AG detailed Merner’s inconsistent claims about residency in email to top State House administrator
An email a state prosecutor sent to a top legislative administrator details former state Rep. Troy Merner’s inconsistent statements about his residency. It also reveals the skepticism prosecutors had about Merner’s explanations in the face of evidence he no longer lived in the district he’d been elected to represent.
This email, obtained by NHPR through a public records request, details the state’s efforts to inform top Republican leaders about its investigation into Merner nearly a year before he resigned under pressure.
The Dec. 6, 2022 email was sent by Deputy General Counsel Myles Matteson to Terry Pfaff, the Legislature’s chief operating officer. It includes a complaint prosecutors were “reviewing,” alleging Merner had moved from Lancaster to Carroll, and “facts” a state investigator found.
Matteson wrote that Merner, a 63-year-old Republican, denied living in Carroll full-time, but he was “not consistent in describing where he had been residing.”
The email stated Merner had sold his house in Lancaster in August 2022. While Merner said he spent “some nights” in a Lancaster office he rented, he didn’t provide details to back up his claim, and his landlord said he didn’t live there.
The email also says Merner told an investigator he was “‘in transition” and “looking to move back to Lancaster with his wife.”

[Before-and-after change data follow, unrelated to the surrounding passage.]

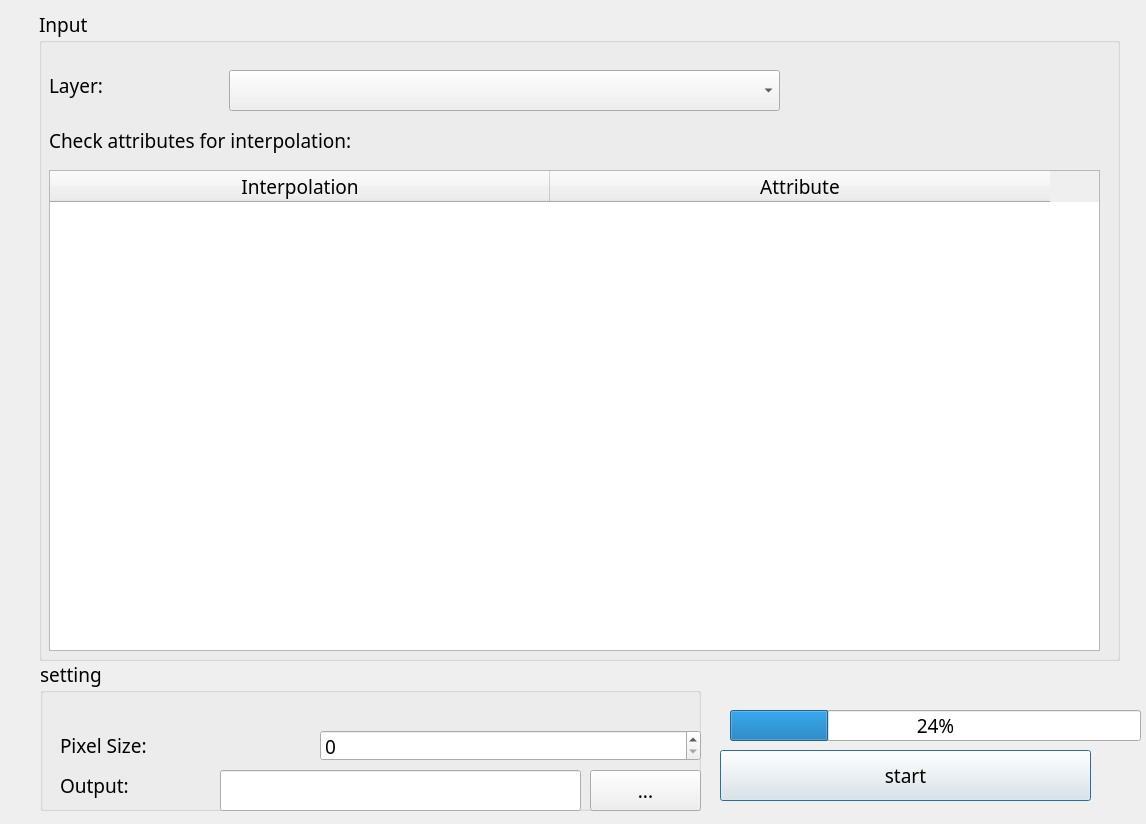
HanwGeek/geoRec, file IDW_Interpolation_dialog_base.ui: the form before one commit.
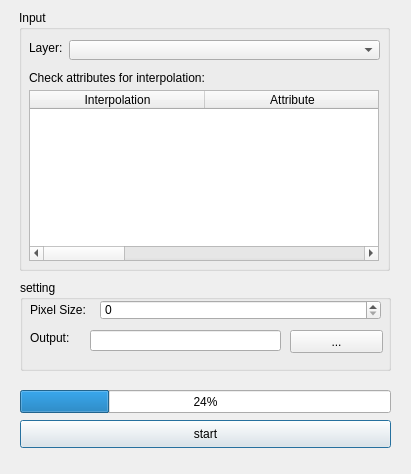
The form after the commit.

The edit to the form file:
```diff
--- a/IDW_Interpolation_dialog_base.ui
+++ b/IDW_Interpolation_dialog_base.ui
@@ -6,8 +6,8 @@
    <rect>
     <x>0</x>
     <y>0</y>
-    <width>1146</width>
-    <height>824</height>
+    <width>411</width>
+    <height>474</height>
    </rect>
   </property>
   <property name="windowTitle">
@@ -16,18 +16,12 @@
   <widget class="QGroupBox" name="groupBox_input">
    <property name="geometry">
     <rect>
-     <x>39</x>
+     <x>19</x>
      <y>10</y>
-     <width>1081</width>
-     <height>651</height>
+     <width>371</width>
+     <height>261</height>
     </rect>
    </property>
-   <property name="font">
-    <font>
-     <family>Source Code Variable</family>
-     <pointsize>14</pointsize>
-    </font>
-   </property>
    <property name="title">
     <string>Input</string>
    </property>
@@ -35,16 +29,11 @@
     <property name="geometry">
      <rect>
       <x>10</x>
-      <y>50</y>
-      <width>161</width>
-      <height>51</height>
+      <y>30</y>
+      <width>72</width>
+      <height>15</height>
      </rect>
     </property>
-    <property name="font">
-     <font>
-      <family>Source Code Variable</family>
-     </font>
-    </property>
     <property name="text">
      <string>Layer:</string>
     </property>
@@ -53,16 +42,11 @@
     <property name="geometry">
      <rect>
       <x>10</x>
-      <y>110</y>
-      <width>721</width>
-      <height>41</height>
+      <y>60</y>
+      <width>341</width>
+      <height>16</height>
      </rect>
     </property>
-    <property name="font">
-     <font>
-      <family>Source Code Variable</family>
-     </font>
-    </property>
     <property name="text">
      <string>Check attributes for interpolation:</string>
     </property>
@@ -71,22 +55,16 @@
     <property name="geometry">
      <rect>
       <x>10</x>
-      <y>160</y>
-      <width>1051</width>
-      <height>481</height>
+      <y>80</y>
+      <width>350</width>
+      <height>171</height>
      </rect>
     </property>
-    <property name="font">
-     <font>
-      <family>Source Code Variable</family>
-      <pointsize>14</pointsize>
-     </font>
-    </property>
     <property name="columnCount">
-     <number>2</number>
+     <number>4</number>
     </property>
     <attribute name="horizontalHeaderDefaultSectionSize">
-     <number>500</number>
+     <number>175</number>
     </attribute>
     <column>
      <property name="text">
@@ -98,38 +76,29 @@
       <string>Attribute</string>
      </property>
     </column>
+    <column/>
+    <column/>
    </widget>
    <widget class="QComboBox" name="comboBox_layers">
     <property name="geometry">
      <rect>
-      <x>190</x>
-      <y>60</y>
-      <width>551</width>
-      <height>41</height>
+      <x>50</x>
+      <y>30</y>
+      <width>311</width>
+      <height>20</height>
      </rect>
     </property>
-    <property name="font">
-     <font>
-      <family>Source Code Variable</family>
-     </font>
-    </property>
    </widget>
   </widget>
   <widget class="QProgressBar" name="progressBar">
    <property name="geometry">
     <rect>
-     <x>730</x>
-     <y>710</y>
-     <width>411</width>
-     <height>31</height>
+     <x>20</x>
+     <y>390</y>
+     <width>371</width>
+     <height>23</height>
     </rect>
    </property>
-   <property name="font">
-    <font>
-     <family>Source Code Variable</family>
-     <pointsize>14</pointsize>
-    </font>
-   </property>
    <property name="value">
     <number>24</number>
    </property>
@@ -137,18 +106,12 @@
   <widget class="QPushButton" name="pushButton_start">
    <property name="geometry">
     <rect>
-     <x>720</x>
-     <y>750</y>
+     <x>20</x>
+     <y>420</y>
      <width>371</width>
-     <height>51</height>
+     <height>28</height>
     </rect>
    </property>
-   <property name="font">
-    <font>
-     <family>Source Code Variable</family>
-     <pointsize>14</pointsize>
-    </font>
-   </property>
    <property name="text">
     <string>start</string>
    </property>
@@ -156,28 +119,41 @@
   <widget class="QGroupBox" name="groupBox_setting">
    <property name="geometry">
     <rect>
-     <x>40</x>
-     <y>660</y>
-     <width>661</width>
-     <height>151</height>
+     <x>20</x>
+     <y>280</y>
+     <width>371</width>
+     <height>91</height>
     </rect>
    </property>
-   <property name="font">
-    <font>
-     <family>Source Code Variable</family>
-     <pointsize>14</pointsize>
-    </font>
-   </property>
    <property name="title">
     <string>setting</string>
    </property>
+   <widget class="QLabel" name="label_pixelSize">
+    <property name="geometry">
+     <rect>
+      <x>10</x>
+      <y>20</y>
+      <width>66</width>
+      <height>20</height>
+     </rect>
+    </property>
+    <property name="maximumSize">
+     <size>
+      <width>75</width>
+      <height>16777215</height>
+     </size>
+    </property>
+    <property name="text">
+     <string>Pixel Size:</string>
+    </property>
+   </widget>
    <widget class="QSpinBox" name="spinBox_pixelSize">
     <property name="geometry">
      <rect>
-      <x>280</x>
-      <y>70</y>
-      <width>381</width>
-      <height>31</height>
+      <x>80</x>
+      <y>20</y>
+      <width>281</width>
+      <height>20</height>
      </rect>
     </property>
     <property name="sizePolicy">
@@ -186,12 +162,6 @@
       <verstretch>0</verstretch>
      </sizepolicy>
     </property>
-    <property name="font">
-     <font>
-      <family>Source Code Variable</family>
-      <pointsize>14</pointsize>
-     </font>
-    </property>
     <property name="maximum">
      <number>1000000000</number>
     </property>
@@ -199,18 +169,12 @@
    <widget class="QLabel" name="label">
     <property name="geometry">
      <rect>
-      <x>20</x>
-      <y>110</y>
-      <width>151</width>
-      <height>31</height>
+      <x>10</x>
+      <y>50</y>
+      <width>72</width>
+      <height>15</height>
      </rect>
     </property>
-    <property name="font">
-     <font>
-      <family>Source Code Variable</family>
-      <pointsize>14</pointsize>
-     </font>
-    </property>
     <property name="text">
      <string>Output:</string>
     </property>
@@ -218,57 +182,26 @@
    <widget class="QLineEdit" name="lineEdit_output">
     <property name="geometry">
      <rect>
-      <x>180</x>
-      <y>110</y>
-      <width>361</width>
-      <height>41</height>
+      <x>70</x>
+      <y>50</y>
+      <width>191</width>
+      <height>21</height>
      </rect>
     </property>
-    <property name="font">
-     <font>
-      <family>Source Code Variable</family>
-      <pointsize>14</pointsize>
-     </font>
-    </property>
    </widget>
    <widget class="QPushButton" name="pushButton_output">
     <property name="geometry">
      <rect>
-      <x>550</x>
-      <y>110</y>
-      <width>111</width>
-      <height>41</height>
+      <x>270</x>
+      <y>50</y>
+      <width>93</width>
+      <height>23</height>
      </rect>
     </property>
-    <property name="font">
-     <font>
-      <family>Source Code Variable</family>
-      <pointsize>14</pointsize>
-     </font>
-    </property>
     <property name="text">
      <string>...</string>
     </property>
    </widget>
-   <widget class="QLabel" name="label_pixelSize">
-    <property name="geometry">
-     <rect>
-      <x>20</x>
-      <y>60</y>
-      <width>251</width>
-      <height>51</height>
-     </rect>
-    </property>
-    <property name="font">
-     <font>
-      <family>Source Code Variable</family>
-      <pointsize>14</pointsize>
-     </font>
-    </property>
-    <property name="text">
-     <string>Pixel Size:</string>
-    </property>
-   </widget>
   </widget>
  </widget>
  <resources/>
```
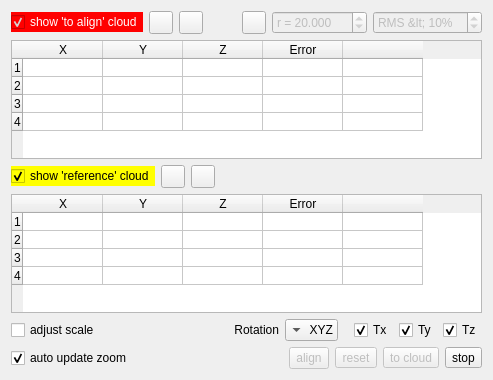
CloudCompare/CloudCompare, file qCC/ui_templates/pointPairRegistrationDlg.ui: the form before one commit.
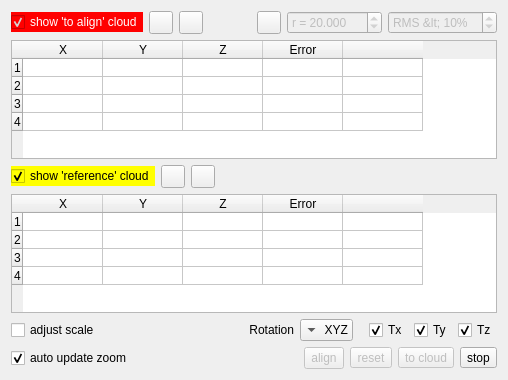
The form after the commit. Icons and pictures are not drawn.

```diff
--- a/qCC/ui_templates/pointPairRegistrationDlg.ui
+++ b/qCC/ui_templates/pointPairRegistrationDlg.ui
@@ -6,7 +6,7 @@
    <rect>
     <x>0</x>
     <y>0</y>
-    <width>493</width>
+    <width>508</width>
     <height>380</height>
    </rect>
   </property>
```
Left out of the diff: 48 changed lines with no effect on the pictures.
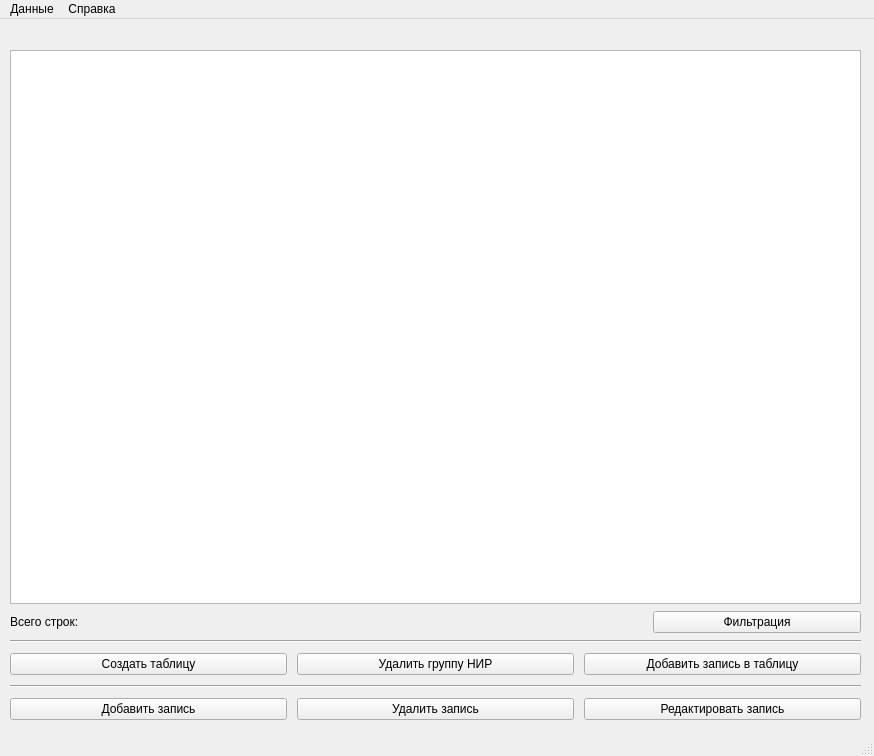
This is MainForm.ui in KozlovIA/Qt-DataBase as Qt 5 draws it before an edit. The edited form follows.
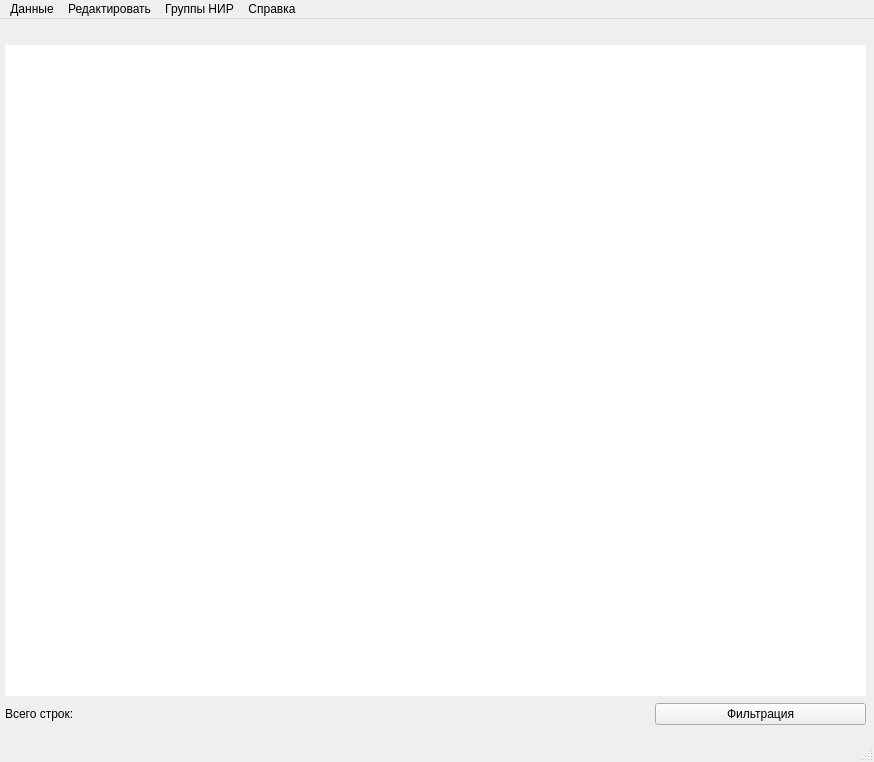
This is the edited form. Icons and pictures are not drawn.

Commit message: Interface reconfiguration. Fixes for filtering by GRNTI and other minor fixes

Diff of the .ui file:
```diff
--- a/MainForm.ui
+++ b/MainForm.ui
@@ -10,7 +10,7 @@
     <x>0</x>
     <y>0</y>
     <width>874</width>
-    <height>756</height>
+    <height>762</height>
    </rect>
   </property>
   <property name="sizePolicy">
@@ -45,21 +45,21 @@
       <height>711</height>
      </rect>
     </property>
-    <layout class="QGridLayout" name="gridLayout" rowstretch="0,0,0,0,0" columnstretch="0,0,0,0">
+    <layout class="QGridLayout" name="gridLayout" rowstretch="0,0,0,0" columnstretch="0,0,0,0">
      <property name="sizeConstraint">
       <enum>QLayout::SetNoConstraint</enum>
      </property>
      <property name="leftMargin">
-      <number>10</number>
+      <number>5</number>
      </property>
      <property name="topMargin">
-      <number>10</number>
+      <number>5</number>
      </property>
      <property name="rightMargin">
-      <number>10</number>
+      <number>5</number>
      </property>
      <property name="bottomMargin">
-      <number>10</number>
+      <number>5</number>
      </property>
      <property name="horizontalSpacing">
       <number>6</number>
@@ -72,6 +72,18 @@
        <property name="enabled">
         <bool>true</bool>
        </property>
+       <property name="mouseTracking">
+        <bool>false</bool>
+       </property>
+       <property name="frameShape">
+        <enum>QFrame::NoFrame</enum>
+       </property>
+       <property name="frameShadow">
+        <enum>QFrame::Plain</enum>
+       </property>
+       <property name="lineWidth">
+        <number>1</number>
+       </property>
        <property name="editTriggers">
         <set>QAbstractItemView::NoEditTriggers</set>
        </property>
@@ -83,77 +95,14 @@
        </property>
       </widget>
      </item>
-     <item row="2" column="0">
-      <widget class="QLabel" name="recNum_lb">
+     <item row="2" column="3">
+      <widget class="QPushButton" name="filtering_bn">
        <property name="text">
-        <string>Всего строк: </string>
+        <string>Фильтрация</string>
        </property>
       </widget>
      </item>
-     <item row="4" column="0" colspan="4">
-      <layout class="QGridLayout" name="gridLayout_2">
-       <property name="spacing">
-        <number>10</number>
-       </property>
-       <item row="2" column="0" colspan="3">
-        <widget class="Line" name="line">
-         <property name="orientation">
-          <enum>Qt::Horizontal</enum>
-         </property>
-        </widget>
-       </item>
-       <item row="1" column="0">
-        <widget class="QPushButton" name="CreateNewTable_bn">
-         <property name="text">
-          <string>Создать таблицу</string>
-         </property>
-        </widget>
-       </item>
-       <item row="1" column="1">
-        <widget class="QPushButton" name="deleteTable_bn">
-         <property name="text">
-          <string>Удалить группу НИР</string>
-         </property>
-        </widget>
-       </item>
-       <item row="1" column="2">
-        <widget class="QPushButton" name="editEntery_bn">
-         <property name="text">
-          <string>Добавить запись в таблицу</string>
-         </property>
-        </widget>
-       </item>
-       <item row="3" column="2">
-        <widget class="QPushButton" name="EditField">
-         <property name="text">
-          <string>Редактировать запись</string>
-         </property>
-        </widget>
-       </item>
-       <item row="3" column="0">
-        <widget class="QPushButton" name="AddField">
-         <property name="text">
-          <string>Добавить запись</string>
-         </property>
-        </widget>
-       </item>
-       <item row="3" column="1">
-        <widget class="QPushButton" name="deleteButton">
-         <property name="text">
-          <string>Удалить запись</string>
-         </property>
-        </widget>
-       </item>
-       <item row="0" column="0" colspan="3">
-        <widget class="Line" name="line_2">
-         <property name="orientation">
-          <enum>Qt::Horizontal</enum>
-         </property>
-        </widget>
-       </item>
-      </layout>
-     </item>
-     <item row="0" column="1" colspan="2">
+     <item row="0" column="0" colspan="4">
       <widget class="QLabel" name="dbInfo">
        <property name="enabled">
         <bool>true</bool>
@@ -166,10 +115,13 @@
        </property>
       </widget>
      </item>
-     <item row="2" column="3">
-      <widget class="QPushButton" name="filtering_bn">
+     <item row="2" column="0">
+      <widget class="QLabel" name="recNum_lb">
+       <property name="frameShape">
+        <enum>QFrame::NoFrame</enum>
+       </property>
        <property name="text">
-        <string>Фильтрация</string>
+        <string>Всего строк: </string>
        </property>
       </widget>
      </item>
@@ -192,16 +144,47 @@
     <addaction name="action_sourceTable"/>
     <addaction name="action_researchTable"/>
    </widget>
-   <widget class="QMenu" name="menu_eq">
+   <widget class="QMenu" name="reference_menu">
+    <property name="enabled">
+     <bool>true</bool>
+    </property>
     <property name="title">
      <string>Справка</string>
     </property>
-    <addaction name="action1"/>
+    <addaction name="help_action"/>
+    <addaction name="aboutProgram_action"/>
+   </widget>
+   <widget class="QMenu" name="EditTable_menu">
+    <property name="enabled">
+     <bool>true</bool>
+    </property>
+    <property name="title">
+     <string>Редактировать</string>
+    </property>
+    <addaction name="addEntry_action"/>
+    <addaction name="editEntry_action"/>
+    <addaction name="deleteEntry_action"/>
+   </widget>
+   <widget class="QMenu" name="researchGroups_menu">
+    <property name="title">
+     <string>Группы НИР</string>
+    </property>
+    <addaction name="addGroup_action"/>
+    <addaction name="deleteGroup_action"/>
+    <addaction name="addToGroup_action"/>
+    <addaction name="deleteFromGroup_action"/>
+    <addaction name="creatingResearchCard_action"/>
    </widget>
    <addaction name="ChoiceTable_menu"/>
-   <addaction name="menu_eq"/>
+   <addaction name="EditTable_menu"/>
+   <addaction name="researchGroups_menu"/>
+   <addaction name="reference_menu"/>
   </widget>
-  <widget class="QStatusBar" name="statusbar"/>
+  <widget class="QStatusBar" name="statusbar">
+   <property name="enabled">
+    <bool>true</bool>
+   </property>
+  </widget>
   <action name="actionnf_kbwf">
    <property name="text">
     <string>nf,kbwf</string>
```
Left out of the diff: 95 changed lines with no effect on the pictures. The commit also changes 26 other files.
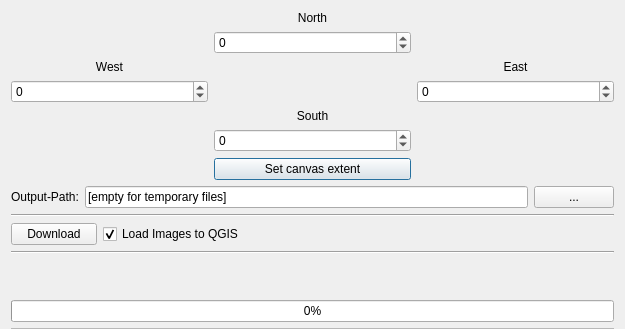
This is srtm_downloader_dialog_base.ui in hdus/SRTM-Downloader as Qt 5 draws it before an edit; both pictures show x 0 to 625 and y 0 to 329 of the 625 by 825 pixel window. The edited form follows.
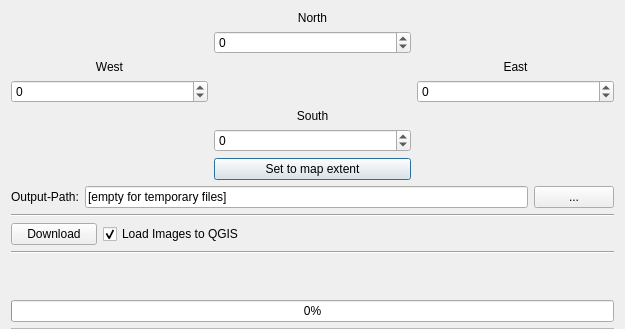
This is the edited form.

Commit message: Button text changed

Patch:
```diff
--- a/srtm_downloader_dialog_base.ui
+++ b/srtm_downloader_dialog_base.ui
@@ -59,7 +59,7 @@
        <item>
         <widget class="QPushButton" name="btn_extent">
          <property name="text">
-          <string>Set canvas extent</string>
+          <string>Set to map extent</string>
          </property>
         </widget>
        </item>
```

When asked about his driver’s license, which still listed his home address as the property he sold that August, Merner said that he had not yet updated his information, and that he had a PO Box in Lancaster.
“When the investigator informed him that he can’t live at a PO Box, he responded that he hasn’t gotten around to it because ‘he is a guy,’” Matteson wrote.
Merner was arrested last month for improperly voting in Lancaster's 2023 town election while living in Carroll, and for filing false mileage reimbursements for travel to the State House from his previous residence.
Merner held on to his legislative seat in the narrowly divided State House for the entire 2023 session, voting on dozens of bills, while prosecutors charge he was living outside the district he was elected to serve. Some Democrats have called for a probe into the Attorney General’s handling of the investigation, which took more than six months to complete, as well as top House Republicans’ failure to push Merner to resign earlier.
The Department of Justice has declined to say why Speaker Sherman Packard, the top elected official in the House, wasn’t notified directly about their findings earlier.
In recent weeks, and in a statement to NHPR on Friday, Packard has defended how his office handled Merner’s situation.
“The Speaker’s Office appropriately waited until the conclusion of that investigation,” Packard said in the statement. “Once it was determined that Troy Merner did not live in his district, he was told to resign immediately.”